The team from the Massachusetts Institute of Technology (MIT) and Pennsylvania University have created muscle cells that flex in response to light rather than the electrical signals used by the bodies of animals.
The tissue can make a wide range of motions and the researchers now hope to use this ‘wireless’ method of controlling the cells to build more flexible robots that do away with electrodes and a bulky power supply.
One potential use for the technology could be a robotic device for endoscopy that is small and nimble enough to navigate the tight spaces within the body.
Prof Harry Asada of MIT’s mechanical engineering department, who has co-authored a paper on the research for the journal Lab on a Chip, said the group’s design effectively blurs the boundary between nature and machines.

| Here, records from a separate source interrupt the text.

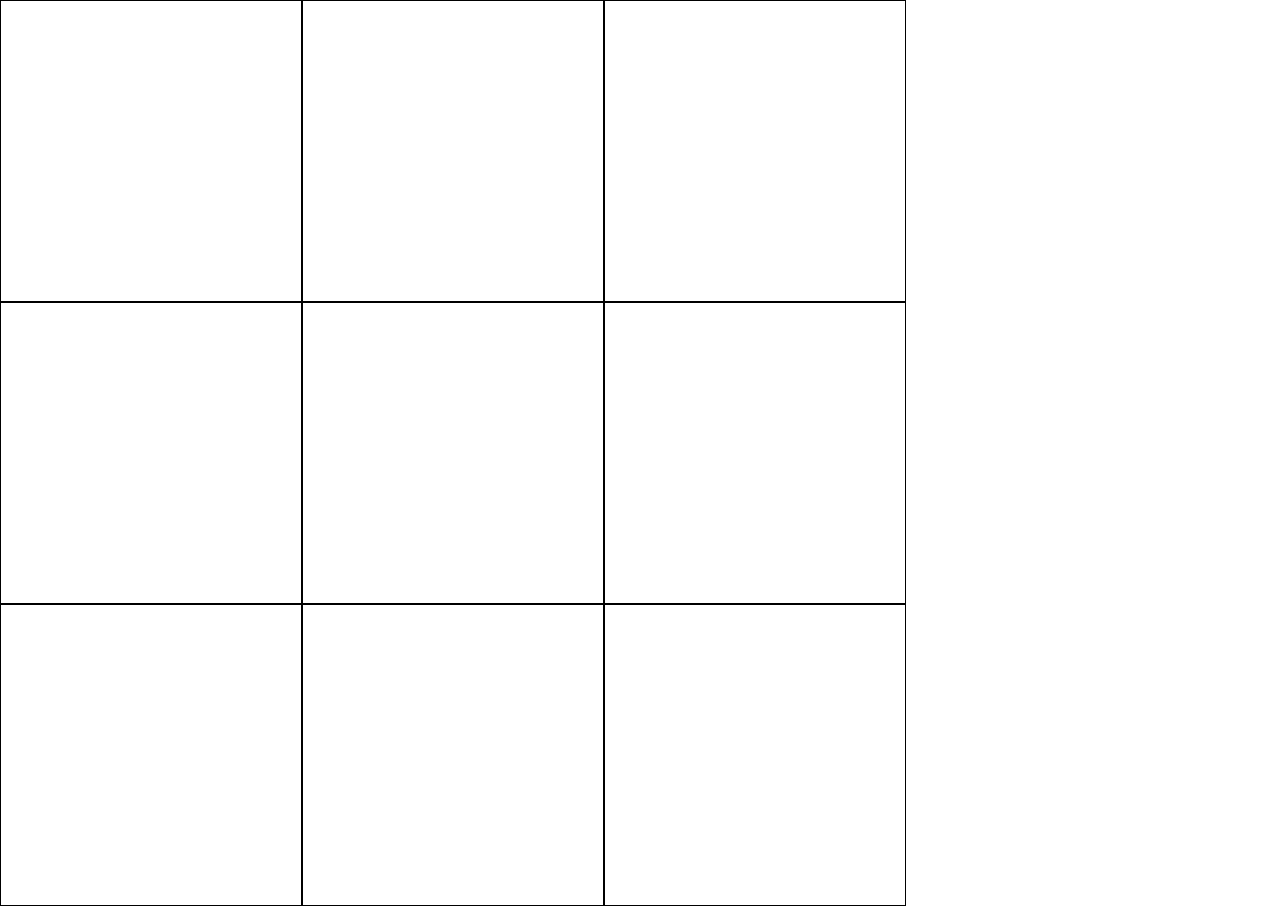
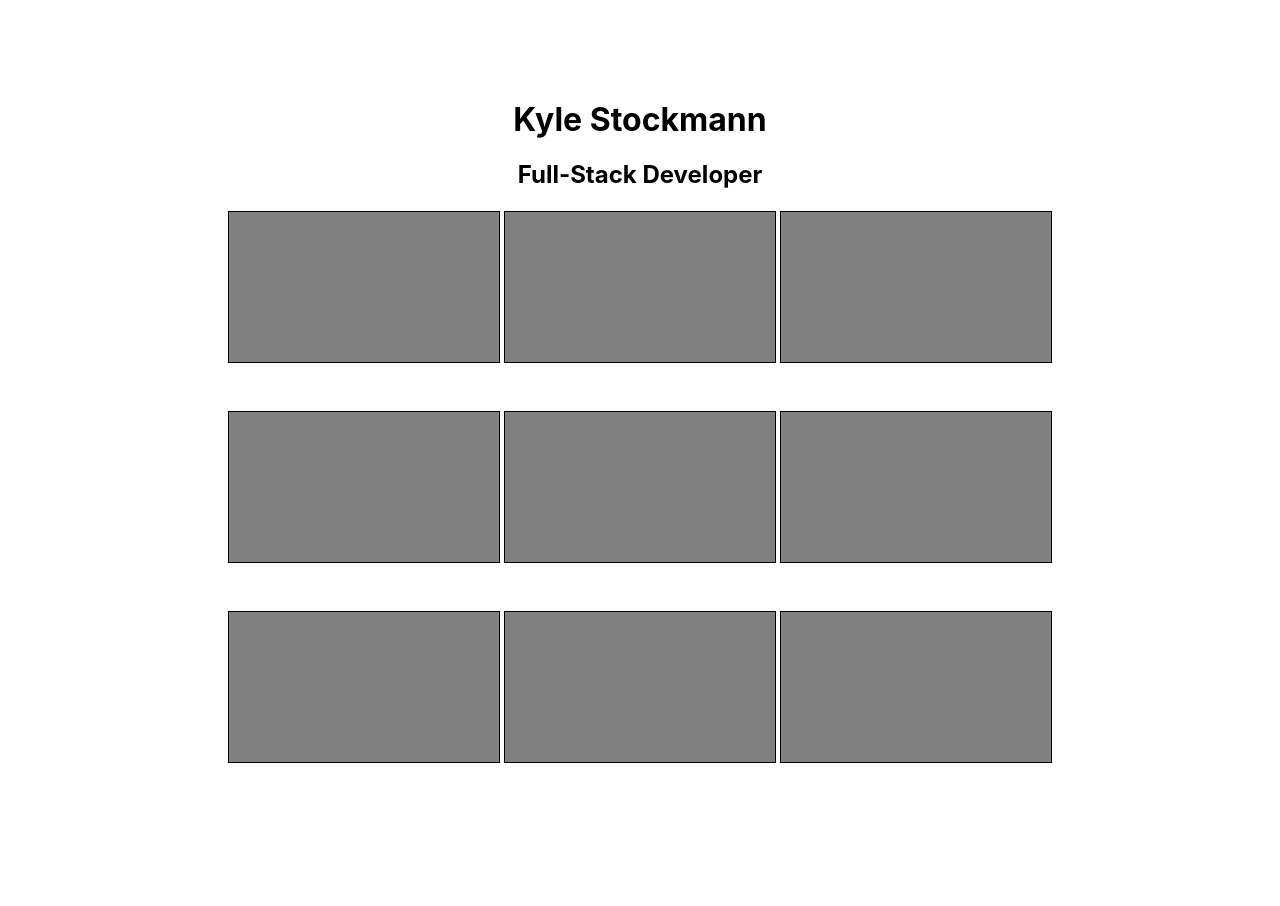
Before and after one commit to KKJZ/Portfolio-KyleS, a React (Create React App) app: page / in a window 1280 px wide. After the commit the page ends 809 px from the top, so only its background shows below. Built offline with nearby package versions, Linux system fonts and the light colour scheme.

Commit message:
Display working

```diff
--- a/src/App.css
+++ b/src/App.css
@@ -2,15 +2,71 @@ html {
   box-sizing: border-box;
 }
 
+.title {
+  text-align: center;
+}
+
+.subtitle {
+  text-align: center;
+}
+
+.App {
+  margin-top: 100px;
+  padding-left: 50px;
+  padding-right: 50px;
+  height: 600px;
+}
+
 .container{
   display: flex;
+  justify-content: center;
+  flex-flow: row wrap;
+  height: 100%;
 }
 
 .box {
-  display: flex;
+  margin: 2px;
+  background: grey;
   align-content: center;
   justify-content: center;
-  width: 300px;
-  height: 300px;
+  width: 25%;
+  height: 25%;
+  border: 1px black solid;
+  flex-grow: 1;
+}
+
+.active {
+  width: 100%;
+  height: 100%;
+  transition: 5s;
+}
+
+.in-active{
+  display: none;
+}
+
+.outside {
+  margin: 2px;
+  background: grey;
+  align-content: center;
+  justify-content: center;
+  width: 25%;
+  height: 25%;
   border: 1px black solid;
 }
+
+@media only screen and (min-width: 640px) {
+  .outside {
+    width: 25%;
+    height: 25%;
+  }
+
+  .box {
+    flex-grow: 0;
+  }
+
+  .App {
+    padding-right: 100px;
+    padding-left: 100px;
+  }
+}
--- a/src/App.js
+++ b/src/App.js
@@ -3,23 +3,38 @@ import logo from './logo.svg';
 import './App.css';
 
 class App extends Component {
+  handleAboutClick(e) {
+    let element = e.target;
+    let arrayChild = [...e.target.parentElement.childNodes];
+    console.log(arrayChild);
+    element.classList.toggle('active');
+    arrayChild.forEach(child => {
+      if (element.id !== child.id){
+        child.classList.toggle('in-active');
+      }
+    })
+  }
+
   render() {
     return (
       <div className="App">
+      <h1 className="title">Kyle Stockmann</h1>
+      <h2 className="subtitle">Full-Stack Developer</h2>
         <div className="container">
-          <div className="box"></div>
-          <div className="box"></div>
-          <div className="box"></div>
-        </div>
-        <div className="container">
-          <div className="box"></div>
-          <div className="box"></div>
-          <div className="box"></div>
-        </div>
-        <div className="container">
-          <div className="box"></div>
-          <div className="box"></div>
-          <div className="box"></div>
+          <div id="1" className="outside"></div>
+          <div id="2" className="box"
+          onClick={e=> this.handleAboutClick(e)}
+          ></div>
+          <div id="3" className="outside"></div>
+          <div id="4" className="outside"></div>
+          <div id="5" className="box"
+          onClick={e => this.handleProjectsClick(e)}></div>
+          <div id="6" className="outside"></div>
+          <div id="7" className="outside"></div>
+          <div id="8" className="box"
+          onClick={e => this.handleContactClick(e)}
+          ></div>
+          <div id="9" className="outside"></div>
         </div>
       </div>
     );
```
Also changed, not shown: src/Components/AboutMe.js (added), src/Components/ContactMe.js (added), src/Components/Projects.js (added).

‘With bio-inspired designs, biology is a metaphor, and robotics is the tool to make it happen,’ he said in a statement. ‘With bio-integrated designs, biology provides the materials, not just the metaphor. This is a new direction we’re pushing in biorobotics.’
To test the strength of the engineered tissue, the researchers used a small micromechanical chip containing multiple wells, each housing two flexible posts.
The group attached muscle strips to each post and then stimulated the tissue with light, causing the muscle to contract and pull the posts inward. The scientists then calculated the muscle’s force using each post’s stiffness and bent angle.
Rashid Bashir, a professor of electrical and computer engineering and bioengineering at Illinois University, said the group’s light-activated muscle may have multiple applications in robotics, medical devices, navigation and locomotion.
He said that exploring these applications would mean the researchers would first have to address a few hurdles. ‘Development of ways to increase the forces of contraction and being able to scale up the size of the muscle fibres would be very useful for future applications.’
According to Asada, a more immediate application may be to use the technology to screen drugs for motor-related diseases: scientists could grow light-sensitive muscle strips in multiple wells and monitor their reaction and the force of their contractions in response to various drugs.